Instead of talking about our journey towards this reagent, I personally think the succinimidyl radical (S·) deserves a little bit more attention. Succinimidyl radicals are an elusive species, and for the longest time have been thought to exist in the Π electronic configuration due to the observation of species 1 in the Wohl–Ziegler bromination reaction. Two mechanisms supporting different radical chain carriers have been reported. While the Goldfinger mechanism (Br2 is the main radical chain carrier) has been widely accepted, it was later proven that Bloomfield’s mechanism where S· is the chain carrier would become the dominant pathway when either a different solvent or with substrates bearing less reactive hydrogens were used. Attempts to trap the S· were successful, and this radical is now proposed to exist in the ∑ configuration as well. This suggests that the S· is a very reactive but unselective species. Skell and coworkers successfully showed that C–H imidation of olefins or aromatic systems was possible with NBS by using an excess of sacrificial olefin (to trap the Br2) (see Chow et al., Can. J. Chem. 1979, 57, 1967; Skell et al., J. Am. Chem. Soc. 1978, 100, 1950).

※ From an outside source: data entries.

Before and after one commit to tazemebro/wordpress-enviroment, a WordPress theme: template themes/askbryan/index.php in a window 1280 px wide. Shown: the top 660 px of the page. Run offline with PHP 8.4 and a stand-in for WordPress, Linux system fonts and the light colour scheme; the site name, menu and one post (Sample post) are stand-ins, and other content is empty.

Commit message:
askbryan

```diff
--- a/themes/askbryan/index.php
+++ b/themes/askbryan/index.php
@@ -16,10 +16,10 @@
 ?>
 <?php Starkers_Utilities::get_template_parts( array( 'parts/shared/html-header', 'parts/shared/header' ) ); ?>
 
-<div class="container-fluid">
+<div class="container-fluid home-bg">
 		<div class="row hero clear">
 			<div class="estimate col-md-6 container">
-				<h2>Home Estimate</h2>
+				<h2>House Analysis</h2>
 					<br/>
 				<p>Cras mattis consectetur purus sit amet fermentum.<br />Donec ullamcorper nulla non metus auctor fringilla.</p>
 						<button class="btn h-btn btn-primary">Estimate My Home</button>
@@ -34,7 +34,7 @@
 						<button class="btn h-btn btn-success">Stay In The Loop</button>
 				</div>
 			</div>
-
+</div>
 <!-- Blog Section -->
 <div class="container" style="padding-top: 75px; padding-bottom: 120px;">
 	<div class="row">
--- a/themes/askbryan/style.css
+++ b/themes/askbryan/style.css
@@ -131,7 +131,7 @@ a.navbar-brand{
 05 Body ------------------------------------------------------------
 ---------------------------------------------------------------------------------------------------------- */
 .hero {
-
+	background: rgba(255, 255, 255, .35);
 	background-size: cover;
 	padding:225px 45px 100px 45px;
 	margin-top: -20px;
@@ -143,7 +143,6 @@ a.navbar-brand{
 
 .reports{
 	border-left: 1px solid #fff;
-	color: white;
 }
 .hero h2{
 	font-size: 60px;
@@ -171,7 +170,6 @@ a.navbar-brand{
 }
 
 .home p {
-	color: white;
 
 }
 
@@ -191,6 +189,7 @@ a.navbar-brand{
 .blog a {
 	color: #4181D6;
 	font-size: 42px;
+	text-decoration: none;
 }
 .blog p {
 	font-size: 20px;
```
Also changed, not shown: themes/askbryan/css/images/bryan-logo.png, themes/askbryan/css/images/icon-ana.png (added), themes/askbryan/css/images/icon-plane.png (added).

Apart from the inability to characterize the S·, the unsually strong N–H bond strength (~110 kcalmol-1) of succinimide seems to suggest that this radical would undergo spontaneous H-abstraction. For the longest time, we were surprised that the S· would give us any product at all, instead of undergoing rapid H-abstraction. A report by Skell then shed some light on this intriguing species. This study uses glutarimidyl radical (G·) instead, as they are known to be more stable and do not undergo ring opening. Interestingly, H-abstraction selectivity of the G· did not parallel that of relative C–H bond strengths. In the study of halogenation of neo-pentane and dichloromethane, it was found that neo-pentane reacted more rapidly, even though the C–H bond was stronger. This ‘disregard’ for bond strengths is also observed with Cl· and S·, which can be rationalized by an early transition state where the product stability is not a major significant factor. This is in stark contrast with a Br· where the ratio of hydrogen abstraction (neo-pentane/CH2Cl2) = 0.06, reflecting the effect of relative bond energies in a later transition state (see Lind et al., J. Phys.Chem. 1993, 97, 1610; Skell et al., J. Org. Chem. 1986, 51, 2071).
Having a greater appreciation for the S·, we are excited that this radical was able to add to a variety of different (hetero)aromatic systems.
Lastly, we would like to thank our Bristol-Myers Squibb collaborators, in particular Dr. Martin D. Eastgate (left) for his incredible insight and valuable suggestions. Over the past year and a half, Martin has been communicating with us on a biweekly basis via teleconference regarding this project. As a graduate student in an academic environment, this was initially pretty stressful due to the need for periodic updates. However, it soon transformed into an exhilarating experience because it was as if I had two ‘bosses’, and their enthusiasm and drive definitely rubbed off on me. Martin’s undying optimism was an incredible asset, and we are happy to have him work with us on this very exciting project.